== REQUIRED ACTION ==
Check every line of the material for the word "Value". Copy those that have it.

== SOURCE MATERIAL ==

================

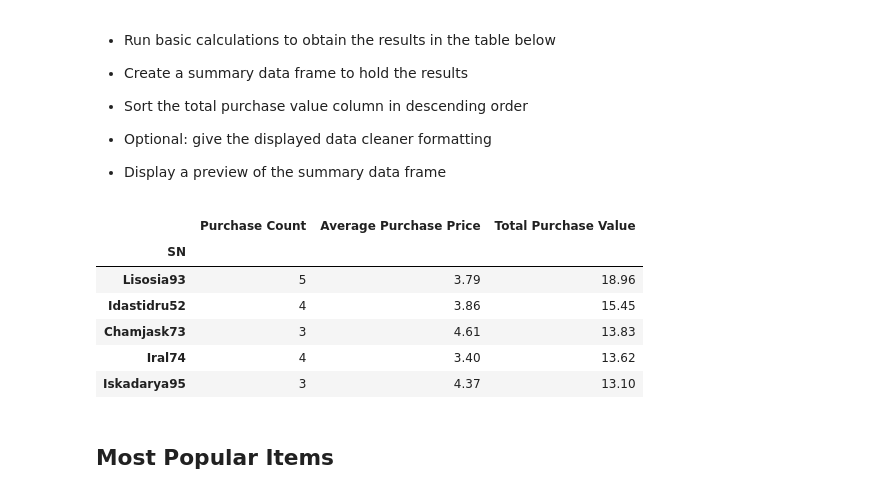
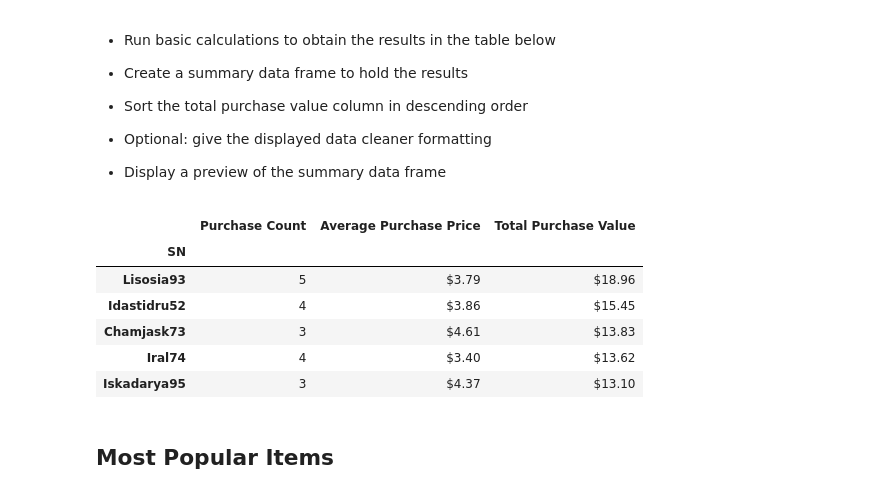
Before and after one commit to Sunny419-hub/pandas-challenge, a Jupyter notebook: HeroesOfPymoli/HeroesOfPymoli.ipynb, the cells around one changed output. Drawn from its saved outputs; the diff is of its cells as text; code cells hidden in the pictures.

```diff
--- a/HeroesOfPymoli/HeroesOfPymoli.ipynb
+++ b/HeroesOfPymoli/HeroesOfPymoli.ipynb
@@ -284,39 +284,35 @@ purchasing_age
 # %%
 top_sp_df = purchase_data[["Purchase ID", "SN","Price"]]
 
 #top_spenders = pd.DataFrame(top_sp_df)
 top_spenders = pd.DataFrame(top_sp_df.groupby(["SN"]).size())
 
 top_spenders["Purchase Count"] = top_spenders[0]
 
 top_spenders["Total Purchase Value"] = (top_sp_df.groupby(["SN"]).sum()["Price"]).round(2)
 
 #top_spenders["Average Purchase Price"] = (purchasing_age["Total Purchase Value"]/purchasing_age["Purchase Count"]).round(2)
 
 top_spenders["Average Purchase Price"] = (top_spenders["Total Purchase Value"]/top_spenders["Purchase Count"]).round(2)
 
 
 
 top_spenders = top_spenders [["Purchase Count",
                                   "Average Purchase Price",
                                   "Total Purchase Value"]]
 
+top_spenders["Average Purchase Price"] = top_spenders["Average Purchase Price"].map(
+   "${0:,.2f}".format)
 
-top_spenders.sort_values('Total Purchase Value', ascending=[False]).head()
-
-#top_spenders["Total Purchase Value"] = top_spenders["Total Purchase Value"].map(
-#    "${0:,.2f}".format)
-
-#top_spenders["Average Purchase Price"] = top_spenders["Average Purchase Price"].map(
-#    "${0:,.2f}".format)
+top_spenders.sort_values('Total Purchase Value', ascending=[False]).head().style.format({'Total Purchase Value':'${:.2f}'})
 # %% [output]
 |  | Purchase Count | Average Purchase Price | Total Purchase Value |
 | SN |  |  |  |
-| Lisosia93 | 5 | 3.79 | 18.96 |
-| Idastidru52 | 4 | 3.86 | 15.45 |
-| Chamjask73 | 3 | 4.61 | 13.83 |
-| Iral74 | 4 | 3.40 | 13.62 |
-| Iskadarya95 | 3 | 4.37 | 13.10 |
+| Lisosia93 | 5 | $3.79 | $18.96 |
+| Idastidru52 | 4 | $3.86 | $15.45 |
+| Chamjask73 | 3 | $4.61 | $13.83 |
+| Iral74 | 4 | $3.40 | $13.62 |
+| Iskadarya95 | 3 | $4.37 | $13.10 |
 # %% [markdown]
 ## Most Popular Items
 # %% [markdown]
```
Also changed, not shown: parts of 2 cells of this notebook.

================

== ANSWER TO THE EXERCISE ==
 top_spenders["Total Purchase Value"] = (top_sp_df.groupby(["SN"]).sum()["Price"]).round(2)
 #top_spenders["Average Purchase Price"] = (purchasing_age["Total Purchase Value"]/purchasing_age["Purchase Count"]).round(2)
 top_spenders["Average Purchase Price"] = (top_spenders["Total Purchase Value"]/top_spenders["Purchase Count"]).round(2)
                                   "Total Purchase Value"]]
-top_spenders.sort_values('Total Purchase Value', ascending=[False]).head()
-#top_spenders["Total Purchase Value"] = top_spenders["Total Purchase Value"].map(
+top_spenders.sort_values('Total Purchase Value', ascending=[False]).head().style.format({'Total Purchase Value':'${:.2f}'})
 |  | Purchase Count | Average Purchase Price | Total Purchase Value |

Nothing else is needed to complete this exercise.